women,” she insists.
Professor William Binchy, a constitutional lawyer at Dublin’s Trinity College,
agrees. He believes that “the task for the expert group is to recommend legal
support for doctors to continue to uphold the principle of doing the best
possible for two patientsmother and
Binchy believes the 1992 Supreme Court needs to overturned. “The mistake that
the Supreme Court made in the ‘X’ case was to embrace a quite different
principle: that it is permissible to target the unborn child and intentionally
terminate his or her life,” he said.
“The Supreme Court heard no expert psychiatric evidence. Over the 20 years
since the X case, the international research has shown a different reality:
studies have been published that identify abortion as involving a significant
increase in suicidal ideation and outcome,” Binchy insists.
He hopes “that the expert group will take a broad view
of its mandate and will guide the government on the range of social supports
that parents need in the awesome challenges that they may face in rearing the
children who depend on their care.”
The country’s most senior Churchman, Cardinal SeÁn
Brady of Armagh, said the expert group must recognize that the ECHR “judgment
leaves future policy in Ireland on protecting the lives of unborn children in
the hands of the Irish people, and does not oblige Ireland to introduce
legislation authorizing abortion.”
In the event of a referendum on whether or not
to introduce abortion, opinion polls appear heartening for the pro-life cause.
A November 2011 poll revealed that more than two-thirds of Irish people want to
see the unborn child’s right to life protected in law. Respondents were asked:
“Are you in favor or opposed to constitutional protection for the unborn that
prohibits abortion but allows the continuation of the existing practice of
intervention to save a mother's life, in accordance with Irish medical ethics?”
Sixty-one percent favored constitutional protection for the unborn child, with
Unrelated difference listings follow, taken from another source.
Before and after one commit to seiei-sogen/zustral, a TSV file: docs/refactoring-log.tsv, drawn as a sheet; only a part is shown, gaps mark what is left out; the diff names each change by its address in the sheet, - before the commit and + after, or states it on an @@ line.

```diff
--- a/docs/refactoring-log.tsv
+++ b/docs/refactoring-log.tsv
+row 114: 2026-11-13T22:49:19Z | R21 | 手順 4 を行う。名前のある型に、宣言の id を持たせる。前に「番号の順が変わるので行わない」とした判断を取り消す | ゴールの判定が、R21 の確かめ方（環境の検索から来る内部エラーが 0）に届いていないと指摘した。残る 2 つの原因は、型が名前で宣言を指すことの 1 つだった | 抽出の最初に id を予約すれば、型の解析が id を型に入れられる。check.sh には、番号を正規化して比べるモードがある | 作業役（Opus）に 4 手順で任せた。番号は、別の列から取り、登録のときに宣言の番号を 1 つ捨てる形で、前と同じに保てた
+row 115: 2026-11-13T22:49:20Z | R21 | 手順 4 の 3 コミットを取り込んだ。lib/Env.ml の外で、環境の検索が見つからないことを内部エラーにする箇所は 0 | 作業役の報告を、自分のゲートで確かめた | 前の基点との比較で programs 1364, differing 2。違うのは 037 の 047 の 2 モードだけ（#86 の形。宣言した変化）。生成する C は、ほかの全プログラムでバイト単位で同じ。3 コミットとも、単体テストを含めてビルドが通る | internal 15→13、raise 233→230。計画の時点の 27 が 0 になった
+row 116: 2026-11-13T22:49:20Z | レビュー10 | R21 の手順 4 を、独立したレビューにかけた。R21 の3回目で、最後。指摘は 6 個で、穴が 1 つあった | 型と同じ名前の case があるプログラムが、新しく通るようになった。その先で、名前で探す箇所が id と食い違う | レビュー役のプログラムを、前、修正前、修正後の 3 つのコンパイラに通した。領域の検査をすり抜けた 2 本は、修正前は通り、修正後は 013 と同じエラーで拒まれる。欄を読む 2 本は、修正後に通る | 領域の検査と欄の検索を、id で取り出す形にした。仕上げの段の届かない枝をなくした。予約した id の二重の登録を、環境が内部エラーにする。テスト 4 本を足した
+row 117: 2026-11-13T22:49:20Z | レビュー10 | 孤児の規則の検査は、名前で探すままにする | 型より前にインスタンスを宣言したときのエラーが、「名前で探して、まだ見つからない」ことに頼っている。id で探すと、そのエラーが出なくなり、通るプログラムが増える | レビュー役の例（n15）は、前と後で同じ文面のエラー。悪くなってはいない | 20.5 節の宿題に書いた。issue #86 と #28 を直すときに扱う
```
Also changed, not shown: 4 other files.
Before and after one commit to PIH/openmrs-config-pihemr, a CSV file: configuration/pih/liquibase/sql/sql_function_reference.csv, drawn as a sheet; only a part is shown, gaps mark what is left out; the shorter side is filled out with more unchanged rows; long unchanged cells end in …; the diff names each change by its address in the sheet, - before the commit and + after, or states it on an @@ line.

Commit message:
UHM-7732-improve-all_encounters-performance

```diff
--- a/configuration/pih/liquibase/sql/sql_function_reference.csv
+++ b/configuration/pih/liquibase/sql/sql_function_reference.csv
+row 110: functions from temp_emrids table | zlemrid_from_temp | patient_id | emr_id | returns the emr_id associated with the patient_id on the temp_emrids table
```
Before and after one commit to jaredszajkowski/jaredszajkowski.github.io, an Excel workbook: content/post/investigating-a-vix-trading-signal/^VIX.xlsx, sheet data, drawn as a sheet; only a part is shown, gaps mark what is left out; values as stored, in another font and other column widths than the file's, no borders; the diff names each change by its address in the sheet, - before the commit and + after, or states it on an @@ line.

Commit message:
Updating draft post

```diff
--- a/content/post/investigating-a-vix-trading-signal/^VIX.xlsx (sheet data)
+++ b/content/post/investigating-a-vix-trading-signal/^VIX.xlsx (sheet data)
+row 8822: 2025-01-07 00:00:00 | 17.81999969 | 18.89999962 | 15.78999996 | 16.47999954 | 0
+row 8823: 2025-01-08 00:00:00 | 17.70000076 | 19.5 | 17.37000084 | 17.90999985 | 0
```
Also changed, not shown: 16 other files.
17 percent opposed. When the 22 percent who expressed no view are excluded, 78
percent of Irish people favor legal protection for the unborn, while 22 percent